*** Block opens ***

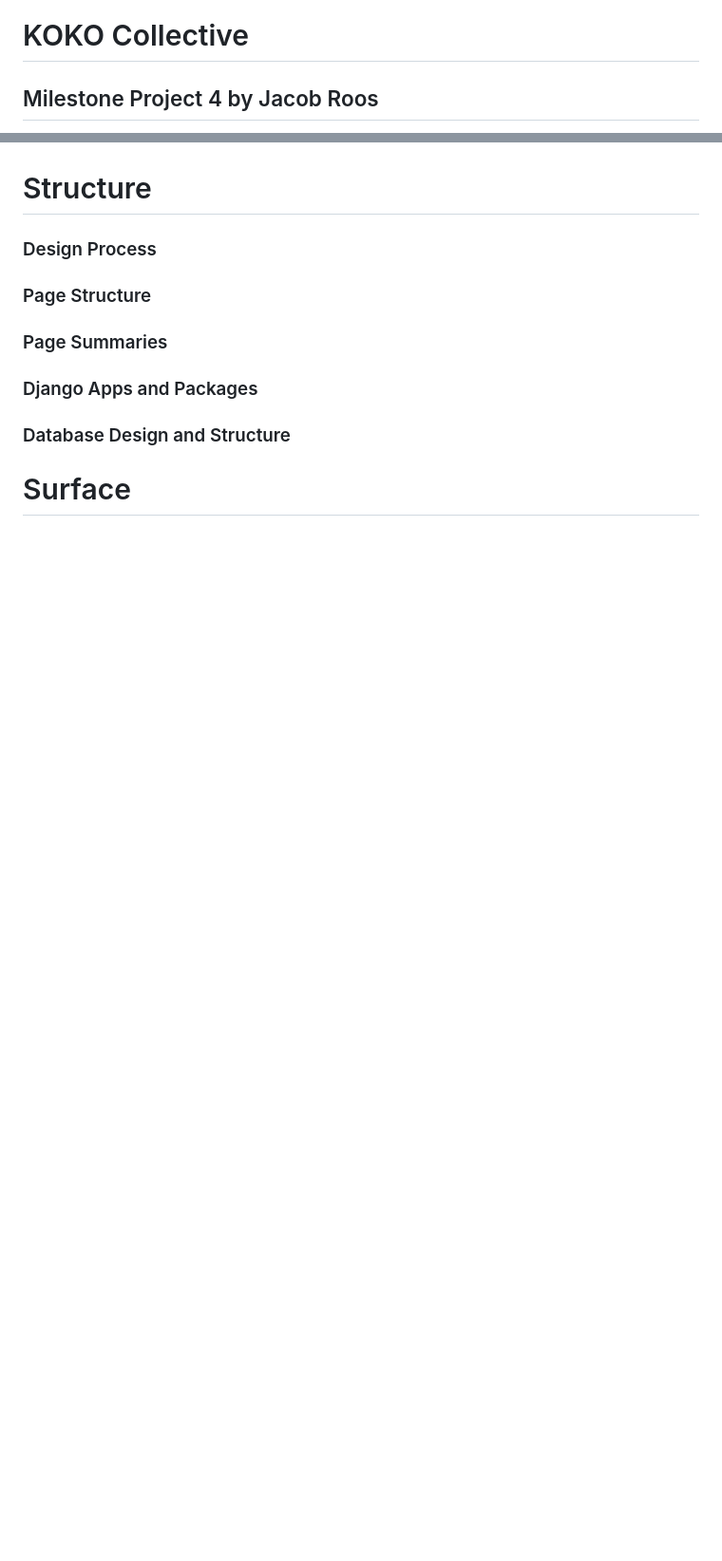
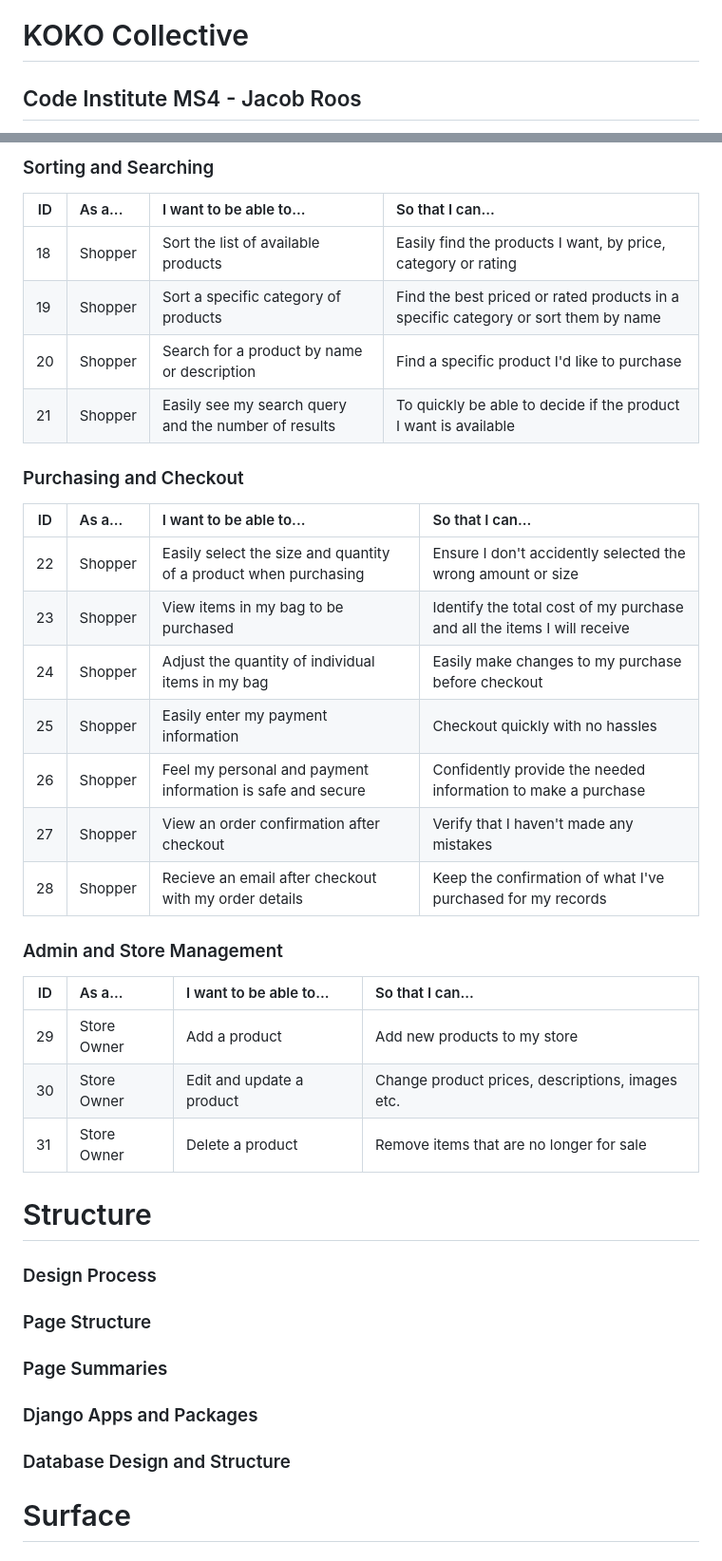
Before and after one commit to Code-Institute-Submissions/jacobroos87-koko-collective-MS4, a Markdown page: README.md, 2 parts joined by grey strips. Shown: that part at 95% size. Rendered like a GitHub page; blank space fills up the shorter version.

Commit message:
Added UX sections to readme.md and desktop image

```diff
--- a/README.md
+++ b/README.md
@@ -1,3 +1,3 @@
 # KOKO Collective
-## Milestone Project 4 by Jacob Roos
+## Code Institute MS4 - Jacob Roos
 
@@ -97,3 +142,28 @@ Koko Collective is a pet accessories brand selling Dog Collars, Leads, Bandanas
+### Sorting and Searching
+| ID | As a... | I want to be able to... | So that I can... |
+|----|:--------|:------------------------|:-----------------|
+18| Shopper | Sort the list of available products | Easily find the products I want, by price, category or rating |
+19| Shopper | Sort a specific category of products | Find the best priced or rated products in a specific category or sort them by name |
+20| Shopper | Search for a product by name or description | Find a specific product I'd like to purchase |
+21| Shopper | Easily see my search query and the number of results | To quickly be able to decide if the product I want is available |
+
+### Purchasing and Checkout
+| ID | As a... | I want to be able to... | So that I can... |
+|----|:--------|:------------------------|:-----------------|
+22| Shopper | Easily select the size and quantity of a product when purchasing | Ensure I don't accidently selected the wrong amount or size |
+23| Shopper | View items in my bag to be purchased | Identify the total cost of my purchase and all the items I will receive |
+24| Shopper | Adjust the quantity of individual items in my bag | Easily make changes to my purchase before checkout |
+25| Shopper | Easily enter my payment information | Checkout quickly with no hassles |
+26| Shopper | Feel my personal and payment information is safe and secure | Confidently provide the needed information to make a purchase |
+27| Shopper | View an order confirmation after checkout | Verify that I haven't made any mistakes |
+28| Shopper | Recieve an email after checkout with my order details | Keep the confirmation of what I've purchased for my records |
+
+### Admin and Store Management
+| ID | As a... | I want to be able to... | So that I can... |
+|----|:--------|:------------------------|:-----------------|
+29| Store Owner | Add a product | Add new products to my store |
+30| Store Owner | Edit and update a product | Change product prices, descriptions, images etc. |
+31| Store Owner | Delete a product | Remove items that are no longer for sale |
 
 # Structure
 
```
Also changed, not shown: other parts of README.md (+48 -3 lines), documentation/images/koko-homepage.jpg (added).
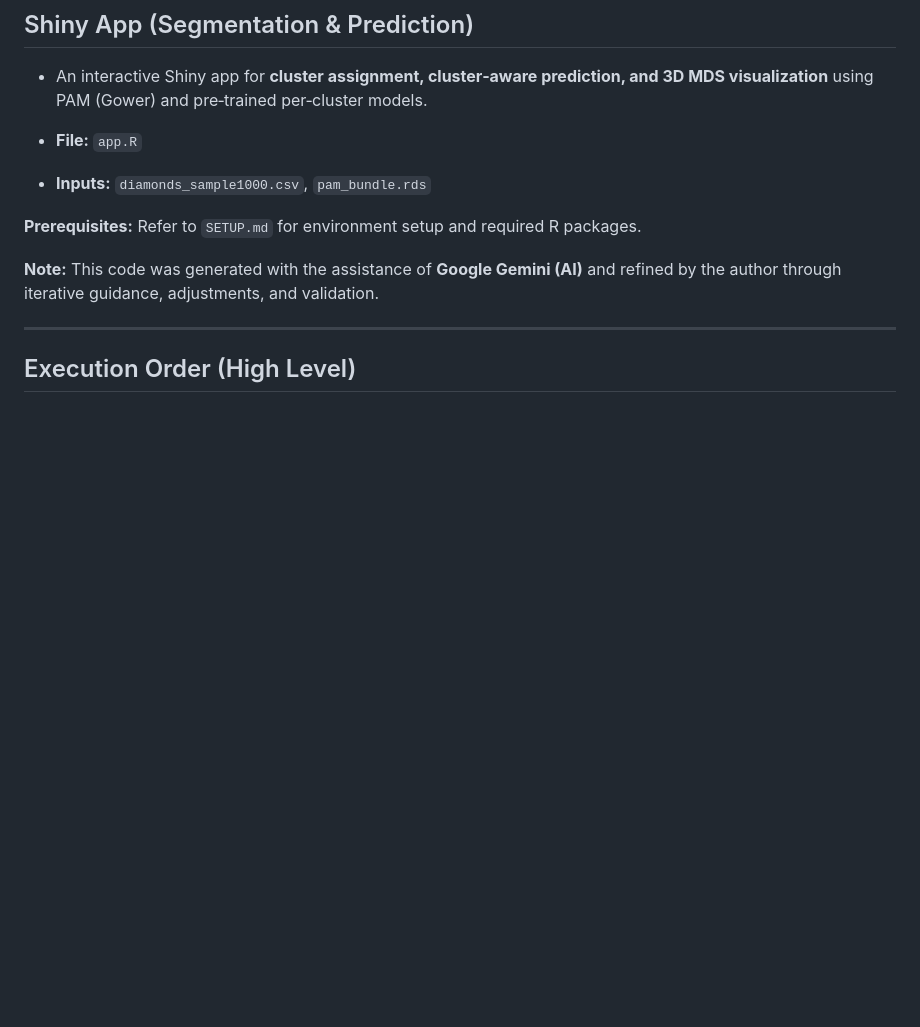
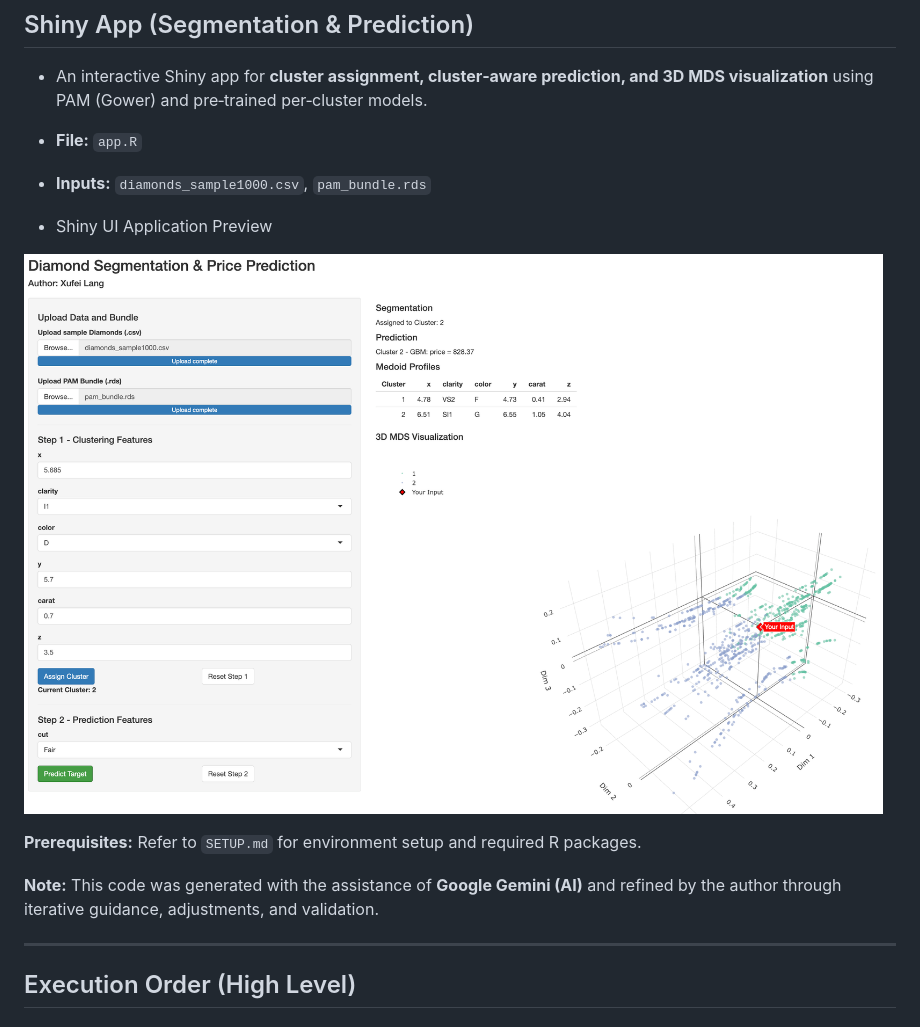
Before and after one commit to Faye0924/Diamond-Segmentation-Price-Prediction, a Markdown page: README.md, the part around the change. Drawn GitHub-style; blank space fills up the shorter version.

```diff
--- a/README.md
+++ b/README.md
@@ -84,6 +84,10 @@ This public version focuses on the clustering implementation, cluster assignment
 
 - **Inputs:** `diamonds_sample1000.csv`, `pam_bundle.rds`
 
+- Shiny UI Application Preview
+
+![Shiny App Screenshot](shiny_screenshot.png)
+
 **Prerequisites:** Refer to `SETUP.md` for environment setup and required R packages.
 
 **Note:** This code was generated with the assistance of **Google Gemini (AI)** and refined by the author through iterative guidance, adjustments, and validation.
```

*** Block closes ***

▸ TASK TO COMPLETE: The answer must consist of every line from the data that contains the word "Easily".

▸ SOLUTION TO THIS EXERCISE:
+18| Shopper | Sort the list of available products | Easily find the products I want, by price, category or rating |
+21| Shopper | Easily see my search query and the number of results | To quickly be able to decide if the product I want is available |
+22| Shopper | Easily select the size and quantity of a product when purchasing | Ensure I don't accidently selected the wrong amount or size |
+24| Shopper | Adjust the quantity of individual items in my bag | Easily make changes to my purchase before checkout |
+25| Shopper | Easily enter my payment information | Checkout quickly with no hassles |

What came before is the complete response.